— Will Durant American historian, philosopher and writer 1885 - 1981
Fonte: The Lessons of History
— Bob Marley Jamaican singer, songwriter, musician 1945 - 1981
„Chill out, what're you yelling for? Lay back. It's all been done before, and if? You could only let it be? You will see, I like you the way you are. When we're driving in your car and you're talking to me one and one. But you've become somebody else, like everyone else! You're watching your back, like you can't relax. You're trying to be cool; you look like a fool to me.“
— Avril Lavigne Canadian singer-songwriter and actress 1984
Let Go (2002)
„Whose work is it but your own to open your eyes?
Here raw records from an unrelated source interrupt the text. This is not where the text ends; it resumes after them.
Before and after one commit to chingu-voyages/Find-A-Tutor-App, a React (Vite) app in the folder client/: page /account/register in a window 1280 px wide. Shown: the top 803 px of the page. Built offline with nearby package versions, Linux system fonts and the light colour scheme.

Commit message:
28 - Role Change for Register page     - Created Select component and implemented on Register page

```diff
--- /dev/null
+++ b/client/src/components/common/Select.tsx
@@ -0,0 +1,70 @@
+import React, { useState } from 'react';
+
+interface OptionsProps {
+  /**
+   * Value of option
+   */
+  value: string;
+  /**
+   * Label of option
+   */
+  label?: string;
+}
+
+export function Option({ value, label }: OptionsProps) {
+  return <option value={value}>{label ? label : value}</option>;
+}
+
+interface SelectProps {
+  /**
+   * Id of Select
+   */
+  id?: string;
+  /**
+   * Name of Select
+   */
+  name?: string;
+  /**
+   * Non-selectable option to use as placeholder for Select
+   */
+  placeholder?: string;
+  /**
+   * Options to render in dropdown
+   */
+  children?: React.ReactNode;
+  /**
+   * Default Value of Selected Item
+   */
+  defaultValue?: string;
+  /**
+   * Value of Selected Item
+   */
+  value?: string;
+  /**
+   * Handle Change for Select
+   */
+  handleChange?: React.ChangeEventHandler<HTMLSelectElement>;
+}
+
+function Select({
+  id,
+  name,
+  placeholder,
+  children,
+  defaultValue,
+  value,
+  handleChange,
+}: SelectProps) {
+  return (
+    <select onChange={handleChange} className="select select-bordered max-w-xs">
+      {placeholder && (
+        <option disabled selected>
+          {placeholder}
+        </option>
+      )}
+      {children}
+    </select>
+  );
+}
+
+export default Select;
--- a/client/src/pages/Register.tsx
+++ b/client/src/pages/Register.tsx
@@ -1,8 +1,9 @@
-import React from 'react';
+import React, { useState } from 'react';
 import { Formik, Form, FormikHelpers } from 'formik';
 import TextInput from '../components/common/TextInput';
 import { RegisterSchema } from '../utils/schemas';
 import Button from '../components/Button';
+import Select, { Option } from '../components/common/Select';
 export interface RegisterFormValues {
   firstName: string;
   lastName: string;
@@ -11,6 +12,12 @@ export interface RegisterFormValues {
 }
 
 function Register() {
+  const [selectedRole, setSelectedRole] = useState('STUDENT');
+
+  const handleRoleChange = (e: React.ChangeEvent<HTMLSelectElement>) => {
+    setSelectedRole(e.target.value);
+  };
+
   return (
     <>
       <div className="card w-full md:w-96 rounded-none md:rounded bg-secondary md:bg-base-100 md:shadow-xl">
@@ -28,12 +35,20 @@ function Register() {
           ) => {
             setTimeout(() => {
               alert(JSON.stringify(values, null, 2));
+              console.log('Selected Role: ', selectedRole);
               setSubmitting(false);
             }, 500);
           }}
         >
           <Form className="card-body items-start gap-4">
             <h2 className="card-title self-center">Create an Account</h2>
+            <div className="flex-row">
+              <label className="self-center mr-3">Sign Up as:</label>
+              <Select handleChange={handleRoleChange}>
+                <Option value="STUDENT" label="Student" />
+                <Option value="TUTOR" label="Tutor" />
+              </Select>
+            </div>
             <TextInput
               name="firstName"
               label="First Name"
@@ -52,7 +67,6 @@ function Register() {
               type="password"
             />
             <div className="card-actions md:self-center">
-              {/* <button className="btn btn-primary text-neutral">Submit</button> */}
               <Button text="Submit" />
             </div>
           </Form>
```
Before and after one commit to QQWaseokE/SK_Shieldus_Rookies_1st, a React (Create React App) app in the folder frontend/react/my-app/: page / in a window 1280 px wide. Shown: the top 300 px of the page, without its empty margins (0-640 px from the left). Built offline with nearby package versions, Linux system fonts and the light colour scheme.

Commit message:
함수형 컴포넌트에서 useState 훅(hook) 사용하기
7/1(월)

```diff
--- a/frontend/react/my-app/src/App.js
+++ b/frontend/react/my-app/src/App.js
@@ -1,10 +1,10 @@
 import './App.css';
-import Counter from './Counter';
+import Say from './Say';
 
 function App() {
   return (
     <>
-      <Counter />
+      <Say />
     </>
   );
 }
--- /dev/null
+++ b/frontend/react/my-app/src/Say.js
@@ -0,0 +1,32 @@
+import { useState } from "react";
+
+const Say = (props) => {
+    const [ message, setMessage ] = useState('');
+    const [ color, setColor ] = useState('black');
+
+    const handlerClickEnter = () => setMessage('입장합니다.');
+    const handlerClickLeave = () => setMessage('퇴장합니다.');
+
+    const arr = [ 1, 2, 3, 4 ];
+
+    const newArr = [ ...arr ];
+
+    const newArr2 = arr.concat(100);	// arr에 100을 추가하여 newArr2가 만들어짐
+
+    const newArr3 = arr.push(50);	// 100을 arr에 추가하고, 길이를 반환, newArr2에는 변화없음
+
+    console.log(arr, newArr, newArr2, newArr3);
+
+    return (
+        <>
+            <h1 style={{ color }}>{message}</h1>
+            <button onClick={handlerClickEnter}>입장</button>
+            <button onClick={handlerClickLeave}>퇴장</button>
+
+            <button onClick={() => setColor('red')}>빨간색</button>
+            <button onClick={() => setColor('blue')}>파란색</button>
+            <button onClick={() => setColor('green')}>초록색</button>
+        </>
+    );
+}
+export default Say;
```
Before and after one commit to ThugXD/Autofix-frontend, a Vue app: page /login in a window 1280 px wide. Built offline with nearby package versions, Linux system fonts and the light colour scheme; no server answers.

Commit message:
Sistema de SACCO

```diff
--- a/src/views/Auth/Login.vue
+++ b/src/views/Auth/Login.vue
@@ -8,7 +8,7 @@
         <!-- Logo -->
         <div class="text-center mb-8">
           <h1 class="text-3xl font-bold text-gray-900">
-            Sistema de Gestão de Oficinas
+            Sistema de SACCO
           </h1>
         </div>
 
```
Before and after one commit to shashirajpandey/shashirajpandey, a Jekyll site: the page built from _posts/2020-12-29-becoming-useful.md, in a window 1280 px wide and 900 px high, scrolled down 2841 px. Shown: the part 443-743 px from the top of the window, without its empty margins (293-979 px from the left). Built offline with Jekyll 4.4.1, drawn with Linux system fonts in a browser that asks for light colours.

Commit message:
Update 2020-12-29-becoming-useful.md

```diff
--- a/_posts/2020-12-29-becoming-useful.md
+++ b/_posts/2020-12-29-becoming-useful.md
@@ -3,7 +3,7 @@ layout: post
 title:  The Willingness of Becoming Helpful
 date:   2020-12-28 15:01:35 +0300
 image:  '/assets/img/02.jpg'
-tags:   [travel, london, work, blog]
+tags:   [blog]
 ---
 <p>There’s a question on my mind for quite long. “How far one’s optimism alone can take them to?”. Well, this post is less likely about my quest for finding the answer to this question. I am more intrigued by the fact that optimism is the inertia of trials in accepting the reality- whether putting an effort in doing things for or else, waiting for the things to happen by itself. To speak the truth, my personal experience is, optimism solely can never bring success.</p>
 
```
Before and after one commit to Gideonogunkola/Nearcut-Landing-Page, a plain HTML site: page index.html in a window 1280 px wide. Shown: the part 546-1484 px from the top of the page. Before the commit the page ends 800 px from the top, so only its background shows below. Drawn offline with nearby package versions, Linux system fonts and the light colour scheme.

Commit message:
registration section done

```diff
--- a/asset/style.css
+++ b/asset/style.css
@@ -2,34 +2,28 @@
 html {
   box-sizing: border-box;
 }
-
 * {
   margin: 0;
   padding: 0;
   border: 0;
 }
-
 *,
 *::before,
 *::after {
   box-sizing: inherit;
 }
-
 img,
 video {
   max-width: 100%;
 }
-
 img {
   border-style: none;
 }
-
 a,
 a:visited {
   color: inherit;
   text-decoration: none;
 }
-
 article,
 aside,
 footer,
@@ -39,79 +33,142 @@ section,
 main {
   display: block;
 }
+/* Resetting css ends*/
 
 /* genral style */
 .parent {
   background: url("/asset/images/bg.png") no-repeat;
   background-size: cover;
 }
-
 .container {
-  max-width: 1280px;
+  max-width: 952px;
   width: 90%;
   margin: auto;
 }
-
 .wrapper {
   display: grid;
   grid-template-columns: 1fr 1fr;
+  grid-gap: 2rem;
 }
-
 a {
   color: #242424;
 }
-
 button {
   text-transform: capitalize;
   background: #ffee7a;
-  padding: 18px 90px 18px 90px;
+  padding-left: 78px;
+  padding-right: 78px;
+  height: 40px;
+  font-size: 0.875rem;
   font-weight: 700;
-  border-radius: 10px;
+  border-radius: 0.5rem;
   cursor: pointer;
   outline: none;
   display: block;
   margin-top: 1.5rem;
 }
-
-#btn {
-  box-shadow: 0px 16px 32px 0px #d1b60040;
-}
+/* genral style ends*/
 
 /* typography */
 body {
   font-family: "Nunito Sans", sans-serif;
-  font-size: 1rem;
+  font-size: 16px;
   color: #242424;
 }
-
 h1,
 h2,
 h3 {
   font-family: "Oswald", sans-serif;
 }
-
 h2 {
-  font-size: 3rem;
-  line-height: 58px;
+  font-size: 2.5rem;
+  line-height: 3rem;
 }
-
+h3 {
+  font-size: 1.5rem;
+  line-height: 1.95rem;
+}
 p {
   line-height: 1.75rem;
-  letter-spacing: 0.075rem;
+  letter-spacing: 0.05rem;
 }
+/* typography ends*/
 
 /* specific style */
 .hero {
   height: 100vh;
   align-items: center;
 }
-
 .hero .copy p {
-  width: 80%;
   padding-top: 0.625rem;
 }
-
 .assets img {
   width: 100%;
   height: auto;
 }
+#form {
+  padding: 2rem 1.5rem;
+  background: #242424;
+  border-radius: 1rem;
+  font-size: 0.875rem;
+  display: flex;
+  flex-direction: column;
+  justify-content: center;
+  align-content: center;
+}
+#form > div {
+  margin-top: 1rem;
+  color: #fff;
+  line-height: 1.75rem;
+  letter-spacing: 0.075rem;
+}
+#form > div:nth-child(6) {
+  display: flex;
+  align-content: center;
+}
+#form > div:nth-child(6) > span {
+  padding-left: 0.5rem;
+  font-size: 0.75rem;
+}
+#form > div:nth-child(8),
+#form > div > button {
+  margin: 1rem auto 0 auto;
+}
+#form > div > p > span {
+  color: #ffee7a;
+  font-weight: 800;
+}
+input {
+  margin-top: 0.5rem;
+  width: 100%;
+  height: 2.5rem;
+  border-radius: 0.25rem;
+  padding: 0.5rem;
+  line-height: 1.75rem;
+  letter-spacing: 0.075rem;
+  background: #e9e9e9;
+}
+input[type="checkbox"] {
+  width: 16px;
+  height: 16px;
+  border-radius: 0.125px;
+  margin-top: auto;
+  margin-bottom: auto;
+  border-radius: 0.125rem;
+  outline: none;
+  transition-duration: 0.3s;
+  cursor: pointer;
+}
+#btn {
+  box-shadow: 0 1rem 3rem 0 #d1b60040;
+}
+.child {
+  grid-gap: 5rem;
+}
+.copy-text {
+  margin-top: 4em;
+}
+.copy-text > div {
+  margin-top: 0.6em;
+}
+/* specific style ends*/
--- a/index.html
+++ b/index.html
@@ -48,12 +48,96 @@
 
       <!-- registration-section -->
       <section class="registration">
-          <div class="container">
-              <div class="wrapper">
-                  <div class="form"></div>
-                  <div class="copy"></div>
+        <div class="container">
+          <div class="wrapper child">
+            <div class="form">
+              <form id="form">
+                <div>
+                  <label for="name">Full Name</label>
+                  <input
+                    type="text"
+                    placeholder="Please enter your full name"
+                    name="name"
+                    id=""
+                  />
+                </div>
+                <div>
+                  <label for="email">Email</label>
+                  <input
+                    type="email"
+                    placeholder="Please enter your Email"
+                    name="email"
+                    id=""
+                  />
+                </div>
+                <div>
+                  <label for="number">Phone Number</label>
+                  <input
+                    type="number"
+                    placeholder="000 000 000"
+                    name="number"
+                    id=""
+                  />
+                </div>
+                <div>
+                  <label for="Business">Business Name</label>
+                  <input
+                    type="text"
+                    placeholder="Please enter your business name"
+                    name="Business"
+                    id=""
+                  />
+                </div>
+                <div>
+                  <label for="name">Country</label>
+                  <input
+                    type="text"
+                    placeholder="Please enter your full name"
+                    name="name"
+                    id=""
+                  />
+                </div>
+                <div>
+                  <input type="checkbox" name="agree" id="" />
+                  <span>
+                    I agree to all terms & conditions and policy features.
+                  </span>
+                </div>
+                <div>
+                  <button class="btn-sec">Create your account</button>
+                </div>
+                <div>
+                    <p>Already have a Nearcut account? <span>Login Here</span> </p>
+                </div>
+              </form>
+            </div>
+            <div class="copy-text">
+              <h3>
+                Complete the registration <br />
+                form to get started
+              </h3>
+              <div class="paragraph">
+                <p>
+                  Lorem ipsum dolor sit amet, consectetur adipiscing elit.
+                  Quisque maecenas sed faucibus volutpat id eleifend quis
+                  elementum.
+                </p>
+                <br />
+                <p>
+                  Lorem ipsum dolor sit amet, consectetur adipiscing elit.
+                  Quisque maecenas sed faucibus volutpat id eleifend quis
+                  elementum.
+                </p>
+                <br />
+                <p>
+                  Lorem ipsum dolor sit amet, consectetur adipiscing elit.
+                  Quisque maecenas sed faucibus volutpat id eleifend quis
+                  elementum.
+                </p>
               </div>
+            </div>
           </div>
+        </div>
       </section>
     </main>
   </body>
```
But indeed the business of the universe is to make such a fool out of you that you will know yourself for one, and begin to be wise.“
— George MacDonald Scottish journalist, novelist 1824 - 1905
Fonte: Lilith A and Lilith, 1896: A Duplex
„You can fool some of the people all of the time, and all of the people some of the time, but you can not fool all of the people all of the time.“
— Abraham Lincoln 16th President of the United States 1809 - 1865
This is probably the most famous of apparently apocryphal remarks attributed to Lincoln. Despite it being cited variously as from an 1856 speech, or a September 1858 speech in Clinton, Illinois, there are no known contemporary records or accounts substantiating that he ever made the statement. The earliest known appearance is October 29, 1886 in the Milwaukee Daily Journal http://anotherhistoryblog.blogspot.com/2009/02/fooling-people-earlier.html. It later appeared in the New York Times on August 26 http://query.nytimes.com/gst/abstract.html?res=F30817FF3E5413738DDDAF0A94D0405B8784F0D3 and August 27 http://query.nytimes.com/gst/abstract.html?res=F00E15FF3E5413738DDDAE0A94D0405B8784F0D3, 1887. The saying was repeated several times in newspaper editorials later in 1887. In 1888 and, especially, 1889, the saying became commonplace, used in speeches, advertisements, and on portraits of Lincoln. In 1905 and later, there were attempts to find contemporaries of Lincoln who could recall Lincoln saying this. Historians have not, generally, found these accounts convincing. For more information see two articles in For the People: A Newsletter of the Abraham Lincoln Association, "'You Can Fool All of the People' Lincoln Never Said That", by Thomas F. Schwartz ( V. 5, #4, Winter 2003, p. 1 http://abrahamlincolnassociation.org/Newsletters/5-4.pdf) and "A New Look at 'You Can Fool All of the People'" by David B. Parker ( V. 7, #3, Autumn 2005, p. 1 http://abrahamlincolnassociation.org/Newsletters/7-3.pdf); also the talk page. The statement has also sometimes been attributed to P. T. Barnum, although no references to this have been found from the nineteenth century.
You can fool all the people some of the time, and some of the people all of the time, but you cannot fool all of the people all of the time.
You can fool all of the people some of the time, and some of the people all of the time, but you can't fool all of the people all of the time.
You can fool all the people some time, you can fool some of the people all of the time, but you can not fool all the people all the time.
„Some women can be fooled all of the time, and all women can be fooled some of the time, but the same woman can't be fooled by the same man in the same way more than half of the time.“
— Helen Rowland American journalist 1875 - 1950
A Guide to Men (1922)